In the case of Harper’s Field, I found the comparison map dated 1898 to 1939 to be of great use in both stripping back vegetation whilst detailing existing structures, field boundaries and possible canal slips.
Armed with this information I delved into my photographic archive, containing the immensely rare Grahame Farr collection of some 28500 negatives and 5000 photographs of South West maritime scenes dating back to the 1930s. This photographic collection forms part of his extensive maritime archive. Known for his meticulous record keeping, Grahame’s index card system is held in such high regard that it has been on permanent deposit at the country’s principle maritime collection at Greenwich Maritime Museum. As always – Grahame did not disappoint!
From these fantastic images, one is not only made aware of the scale of the vessels but is clearly advised of their identities. Further, by comparing and contrasting the historic map information and distinct features contained on the periphery of the photographic images, one is able to tease even more information pertaining to approximate distances to noticeable features such as buildings, treelines and dog-legged field boundary.
From these features one is further able to plot proposed vessel locations or at the very least narrow the search.
Following several hours of ground truthing* and item recovery, the team reconvened to sup an ale and discuss their bounty. Tony’s great knowledge of boat building and fixtures and fittings proved invaluable and left us in no doubt that what had been recovered were fixings that had at one time been incorporated in a pair of relatively large timber vessels.
It was at this time that I showed the group the following image, gleaned from another wonderful electronic resource entitled Britain from Above https://britainfromabove.org.uk/ From this 1937 image we can clearly see both vessels in their final resting place, just prior to being consumed totally by fire for the metal fixings that each had contained.
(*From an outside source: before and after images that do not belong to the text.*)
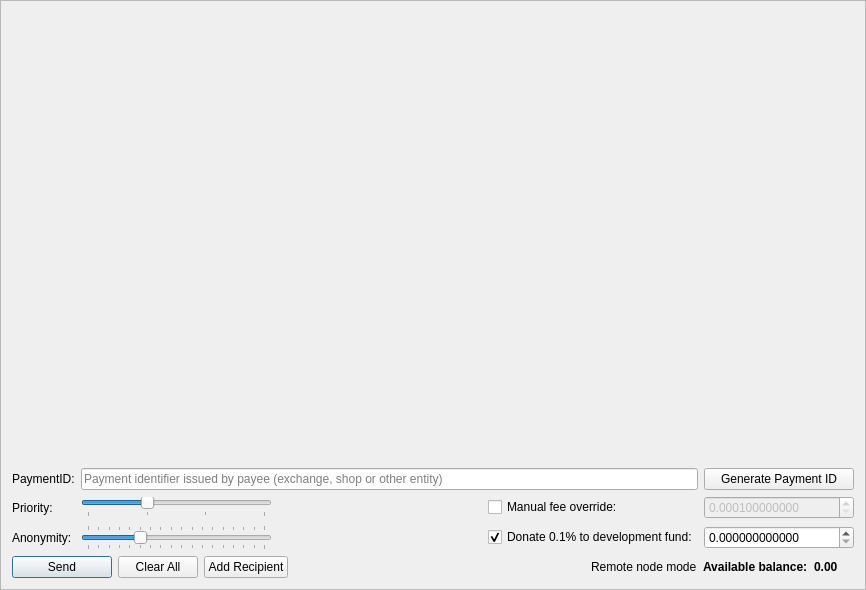
First picture: the form in src/gui/ui/sendframe.ui, repository cryptonotefoundation/cryptonotewallet, before the edit.
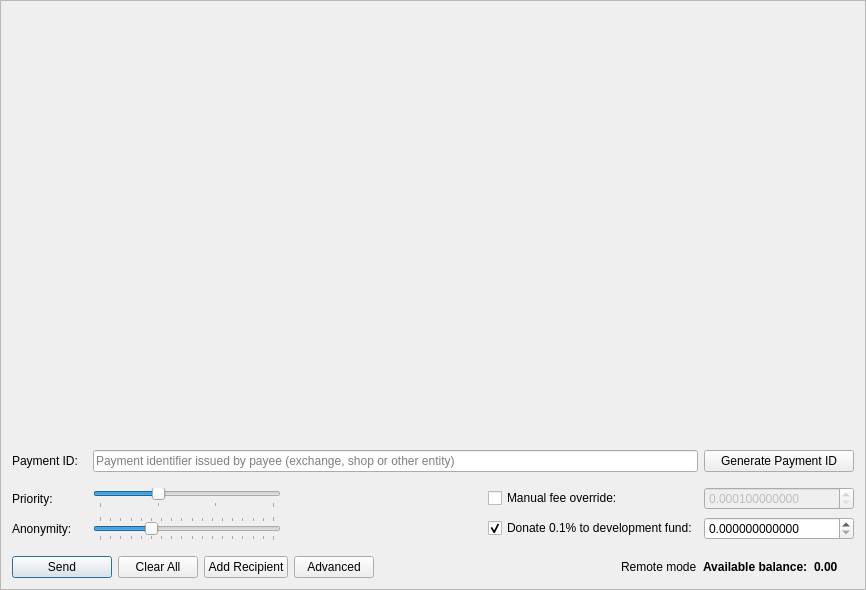
Second picture: the form after the edit. Icons and pictures are not drawn.

Commit message: Advanced Send settings

```diff
--- a/src/gui/ui/sendframe.ui
+++ b/src/gui/ui/sendframe.ui
@@ -68,14 +68,100 @@
          <property name="topMargin">
           <number>5</number>
          </property>
-         <item row="2" column="0">
+         <item row="0" column="0">
+          <widget class="QLabel" name="label_6">
+           <property name="sizePolicy">
+            <sizepolicy hsizetype="Preferred" vsizetype="Preferred">
+             <horstretch>0</horstretch>
+             <verstretch>0</verstretch>
+            </sizepolicy>
+           </property>
+           <property name="minimumSize">
+            <size>
+             <width>75</width>
+             <height>0</height>
+            </size>
+           </property>
+           <property name="maximumSize">
+            <size>
+             <width>100</width>
+             <height>16777215</height>
+            </size>
+           </property>
+           <property name="text">
+            <string>Payment ID:</string>
+           </property>
+          </widget>
+         </item>
+         <item row="0" column="2">
+          <widget class="QPushButton" name="m_generatePaymentIdButton">
+           <property name="sizePolicy">
+            <sizepolicy hsizetype="Preferred" vsizetype="Fixed">
+             <horstretch>0</horstretch>
+             <verstretch>0</verstretch>
+            </sizepolicy>
+           </property>
+           <property name="minimumSize">
+            <size>
+             <width>150</width>
+             <height>0</height>
+            </size>
+           </property>
+           <property name="maximumSize">
+            <size>
+             <width>200</width>
+             <height>16777215</height>
+            </size>
+           </property>
+           <property name="text">
+            <string>Generate Payment ID</string>
+           </property>
+          </widget>
+         </item>
+         <item row="0" column="1">
+          <widget class="QLineEdit" name="m_paymentIdEdit">
+           <property name="maxLength">
+            <number>64</number>
+           </property>
+           <property name="placeholderText">
+            <string>Payment identifier issued by payee (exchange, shop or other entity)</string>
+           </property>
+          </widget>
+         </item>
+        </layout>
+       </item>
+       <item>
+        <widget class="QFrame" name="m_advancedWidget">
+         <layout class="QGridLayout" name="advancedGridLayout">
+          <property name="leftMargin">
+           <number>0</number>
+          </property>
+          <property name="topMargin">
+           <number>9</number>
+          </property>
+          <property name="rightMargin">
+           <number>0</number>
+          </property>
+          <item row="1" column="0">
           <widget class="QLabel" name="label_2">
+            <property name="minimumSize">
+             <size>
+              <width>75</width>
+              <height>0</height>
+             </size>
+            </property>
+            <property name="maximumSize">
+             <size>
+              <width>100</width>
+              <height>16777215</height>
+             </size>
+            </property>
            <property name="text">
             <string>Anonymity:</string>
            </property>
           </widget>
          </item>
-         <item row="2" column="4">
+          <item row="1" column="4">
           <widget class="QCheckBox" name="donateCheckBox">
            <property name="text">
             <string>Donate 0.1% to development fund:</string>
@@ -85,21 +171,26 @@
            </property>
           </widget>
          </item>
-         <item row="1" column="0">
+          <item row="0" column="0">
           <widget class="QLabel" name="label_3">
+            <property name="minimumSize">
+             <size>
+              <width>75</width>
+              <height>0</height>
+             </size>
+            </property>
+            <property name="maximumSize">
+             <size>
+              <width>100</width>
+              <height>16777215</height>
+             </size>
+            </property>
            <property name="text">
             <string>Priority:</string>
            </property>
           </widget>
          </item>
-         <item row="0" column="0">
-          <widget class="QLabel" name="label_6">
-           <property name="text">
-            <string>PaymentID:</string>
-           </property>
-          </widget>
-         </item>
-         <item row="2" column="1">
+          <item row="1" column="1">
           <widget class="QSlider" name="m_mixinSlider">
            <property name="maximumSize">
             <size>
@@ -143,35 +234,6 @@
           </widget>
          </item>
          <item row="0" column="5">
-          <widget class="QPushButton" name="m_generatePaymentIdButton">
-           <property name="sizePolicy">
-            <sizepolicy hsizetype="Preferred" vsizetype="Fixed">
-             <horstretch>0</horstretch>
-             <verstretch>0</verstretch>
-            </sizepolicy>
-           </property>
-           <property name="maximumSize">
-            <size>
-             <width>200</width>
-             <height>16777215</height>
-            </size>
-           </property>
-           <property name="text">
-            <string>Generate Payment ID</string>
-           </property>
-          </widget>
-         </item>
-         <item row="0" column="1" colspan="4">
-          <widget class="QLineEdit" name="m_paymentIdEdit">
-           <property name="maxLength">
-            <number>64</number>
-           </property>
-           <property name="placeholderText">
-            <string>Payment identifier issued by payee (exchange, shop or other entity)</string>
-           </property>
-          </widget>
-         </item>
-         <item row="1" column="5">
           <widget class="QDoubleSpinBox" name="m_feeSpin">
            <property name="enabled">
             <bool>false</bool>
@@ -194,9 +256,6 @@
            <property name="locale">
             <locale language="English" country="UnitedStates"/>
            </property>
-           <property name="readOnly">
-            <bool>false</bool>
-           </property>
            <property name="suffix">
             <string/>
            </property>
@@ -217,7 +276,7 @@
            </property>
           </widget>
          </item>
-         <item row="2" column="5">
+          <item row="1" column="5">
           <widget class="QDoubleSpinBox" name="m_donateSpin">
            <property name="minimumSize">
             <size>
@@ -254,7 +313,7 @@
            </property>
           </widget>
          </item>
-         <item row="2" column="3">
+          <item row="1" column="3">
           <spacer name="horizontalSpacer">
            <property name="orientation">
             <enum>Qt::Horizontal</enum>
@@ -270,12 +329,12 @@
            </property>
           </spacer>
          </item>
-         <item row="1" column="1">
+          <item row="0" column="1">
           <layout class="QGridLayout" name="m_priorityGridLayout">
            <property name="verticalSpacing">
             <number>0</number>
            </property>
-           <item row="0" column="0">
+            <item row="1" column="0">
             <widget class="QSlider" name="m_prioritySlider">
              <property name="maximumSize">
               <size>
@@ -317,14 +376,14 @@
            </item>
           </layout>
          </item>
-         <item row="2" column="2">
+          <item row="1" column="2">
           <widget class="QLabel" name="m_mixinLabel">
            <property name="text">
             <string/>
            </property>
           </widget>
          </item>
-         <item row="1" column="4">
+          <item row="0" column="4">
           <widget class="QCheckBox" name="m_manualFeeCheckBox">
            <property name="text">
             <string>Manual fee override:</string>
@@ -332,6 +391,7 @@
           </widget>
          </item>
         </layout>
+        </widget>
        </item>
       </layout>
      </widget>
@@ -381,6 +441,20 @@
        </property>
       </widget>
      </item>
+     <item>
+      <widget class="QPushButton" name="m_advancedButton">
+       <property name="text">
+        <string>Advanced</string>
+       </property>
+       <property name="icon">
+        <iconset resource="../../resources.qrc">
+         <normaloff>:/icons/add</normaloff>:/icons/add</iconset>
+       </property>
+       <property name="checkable">
+        <bool>true</bool>
+       </property>
+      </widget>
+     </item>
      <item>
       <spacer name="horizontalSpacer_2">
        <property name="orientation">
@@ -406,7 +480,7 @@
         <string>Wallet is connected through remote node. Additional 0.25% fee will be applied.</string>
        </property>
        <property name="text">
-        <string>Remote node mode</string>
+        <string>Remote mode</string>
        </property>
       </widget>
      </item>
```
Left out of the diff: 61 changed lines with no effect on the pictures. Lines whose indentation alone changed are shown as unchanged. The commit also changes 2 other files.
All the more surprising that we managed to find as much as we did in Harper’s Field – what the scrap man didn’t get.
Discover Perseverance’s and Ila’s history, Part II – coming soon!
*”Ground-truthing”: in archaeology, the practice of visiting sites on foot in order to verify data gained by remote-sensing technologies.